In today’s ExchangeWire news digest: India is expected to see ad fraud average 45%-55% amid COVID recovery; Australian ad industry body the Communications Council relaunches as the Advertising Council Australia; and Google launches its entry-level jobs search app Kormo in India.
India’s ad fraud expected to jump to 45%-55% post-COVID
A new report projects that ad fraud in India will grow to an average of 45%-55% amidst the industry’s recovery from the Coronavirus pandemic. This new prediction is a stark rise from the country’s current ad fraud, which averages between 25% and 35%.
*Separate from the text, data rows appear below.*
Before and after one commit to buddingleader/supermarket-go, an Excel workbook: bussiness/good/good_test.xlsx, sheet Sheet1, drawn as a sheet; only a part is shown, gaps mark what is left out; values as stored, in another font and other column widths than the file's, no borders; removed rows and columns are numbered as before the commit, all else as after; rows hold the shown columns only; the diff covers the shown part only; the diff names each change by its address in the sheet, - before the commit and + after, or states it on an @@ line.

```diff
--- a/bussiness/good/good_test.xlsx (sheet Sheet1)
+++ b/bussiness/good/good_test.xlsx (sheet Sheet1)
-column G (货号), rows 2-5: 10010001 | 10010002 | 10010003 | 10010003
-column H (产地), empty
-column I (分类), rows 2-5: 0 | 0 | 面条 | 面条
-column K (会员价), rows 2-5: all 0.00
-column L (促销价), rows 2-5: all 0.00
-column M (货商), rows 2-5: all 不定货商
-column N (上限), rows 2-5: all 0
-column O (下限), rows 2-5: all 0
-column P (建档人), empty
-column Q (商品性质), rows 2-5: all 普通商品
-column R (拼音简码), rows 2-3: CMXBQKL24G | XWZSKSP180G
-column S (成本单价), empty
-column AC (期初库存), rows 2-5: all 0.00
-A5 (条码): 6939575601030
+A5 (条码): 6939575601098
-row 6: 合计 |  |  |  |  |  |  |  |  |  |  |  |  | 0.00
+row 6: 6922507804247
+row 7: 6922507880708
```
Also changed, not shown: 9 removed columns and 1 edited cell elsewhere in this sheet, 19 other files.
“The Ad-Fraud Report”, produced by market research firm techARC and fraud detection and elimination platform mFilterIt, concludes that the risk of ad fraud has grown as a result of an increased reliance on digital marketing. With masses of the population confined to their homes under lockdown measures, companies have turned to digital to survive the global health crisis. Faisal Kawoosa, founder and chief analyst at techARC, explains that digital marketing “is no longer just an outreach channel, but a fully operational business medium”.
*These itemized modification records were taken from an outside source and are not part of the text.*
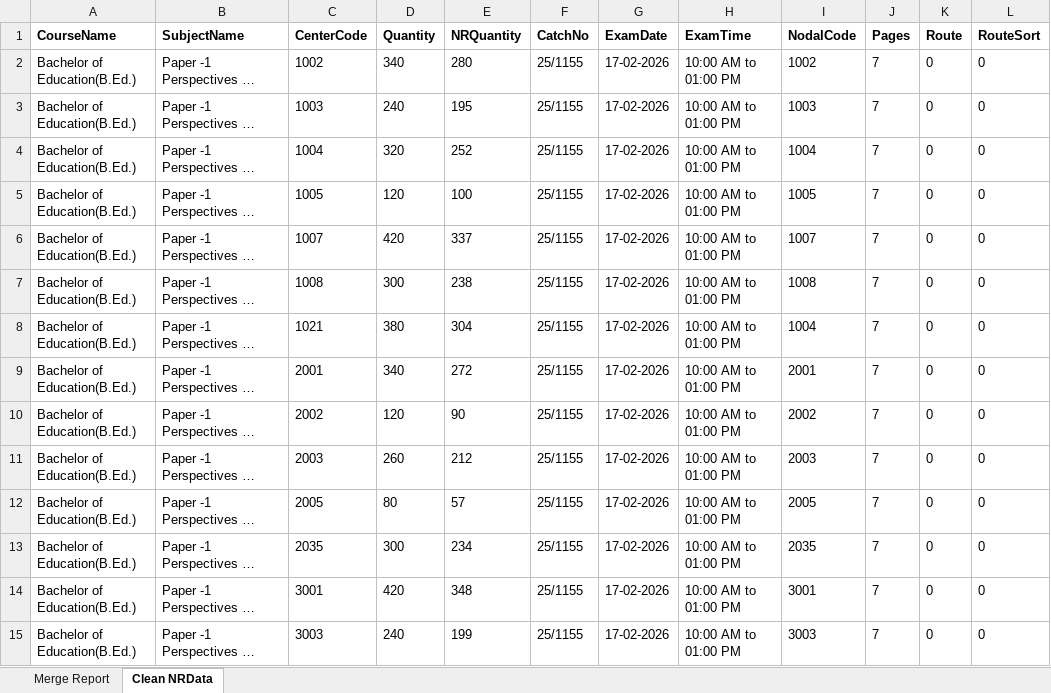
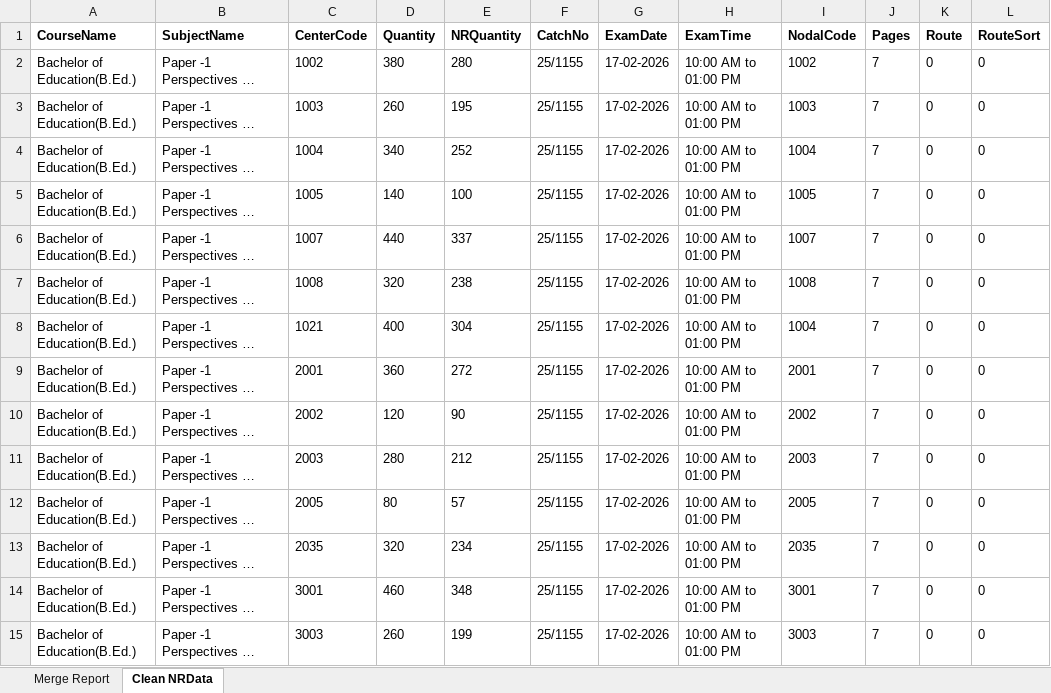
Before and after one commit to madhavitrip/ToolsAPI, an Excel workbook: wwwroot/145/DuplicateTool.xlsx, sheet Clean NRData, drawn as a sheet; only a part is shown; long unchanged cells end in …; values as stored, in another font and other column widths than the file's, no borders; the diff covers the shown part only; the diff names each change by its address in the sheet, - before the commit and + after, or states it on an @@ line.

```diff
--- a/wwwroot/145/DuplicateTool.xlsx (sheet Clean NRData)
+++ b/wwwroot/145/DuplicateTool.xlsx (sheet Clean NRData)
-D2 (Quantity): 340
+D2 (Quantity): 380
-D3 (Quantity): 240
+D3 (Quantity): 260
-D4 (Quantity): 320
+D4 (Quantity): 340
-D5 (Quantity): 120
+D5 (Quantity): 140
-D6 (Quantity): 420
+D6 (Quantity): 440
-D7 (Quantity): 300
+D7 (Quantity): 320
-D8 (Quantity): 380
+D8 (Quantity): 400
-D9 (Quantity): 340
+D9 (Quantity): 360
-D11 (Quantity): 260
+D11 (Quantity): 280
-D13 (Quantity): 300
+D13 (Quantity): 320
-D14 (Quantity): 420
+D14 (Quantity): 460
-D15 (Quantity): 240
+D15 (Quantity): 260
```
Also changed, not shown: 41 edited cells elsewhere in this sheet, sheet Merge Report, wwwroot/127/BoxBreakingReport.xlsx, 11 other files.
Ad fraud covers a range of activities carried out to exploit media spend, including fake clicks and false impressions on advertisements shown online. Whilst not a new threat, it remains a serious one to the industry at large – and with many marketers still having to deal with limited budgets, it could prove more damaging than ever.
Communications Council becomes Advertising Council Australia
The Communications Council, an Australian advertising industry body, has relaunched as the Advertising Council Australia (ACA). The new name marks more than a rebrand, with reports of a change in strategy that will include several projects launched over 2020-21 to help the industry recover from the impact of COVID-19.
Notable initiatives planned by the ACA to augment industry standards include reinstalling accreditation for members of the body, a “Reconciliation Action Plan” designed to bring greater Aboriginal and Torres Strait Islander representation to the industry, more research into the effectiveness of advertising, a labour agreement to protect the industry against key skill shortages, and new awards.
According to ACA chair Mark Green, who also serves as CEO of The Monkeys, the reformed body aspires to spark a new dawn for an industry that has suffered significantly under the global health crisis, and to reiterate the value of advertising. Green states that the ACA’s “initiatives will help shape a new era for the Australian advertising industry and strengthen the value of our profession to the wider business community during a period in our history when this has never been more important”.
Google launches job-listing app Kormo in India
Search giant Google has announced that it has launched its jobs app Kormo in India. The app, which specialises in entry-level jobs, saw its first outing in Bangladesh in 2018, with the US tech firm expanding the operation to Indonesia in 2019. Kormo’s services have been available in the second-largest smartphone market as a Spot on the Google Pay app since last year, where it was branded under the name “Jobs”. However, it is now available as an individual app.
According to Google, more than 2 million verified job listings were published to the Kormo platform during its time as part of Google Pay. Now a standalone app, Kormo aims to help those navigating the jobs market against the backdrop of COVID-19, according to the app’s regional manager and operations lead, Bickey Russell. “In the wake of the pandemic, the jobs landscape stands altered, with demand shifting to new services that require different sets of skills and experience. Businesses of all sizes face the challenges of the new normal, while job seekers are having to adapt to this shift quickly,” he wrote in a blog post.
Coming quickly off the back of Google’s launch of “people cards” in India, the move compounds the tech juggernaut’s efforts to claim a stake in digital jobs search, and to push market-leader LinkedIn out. However, with Google currently under fire for anticompetitive behaviour, it remains to be seen whether these ambitions will go on to be realised.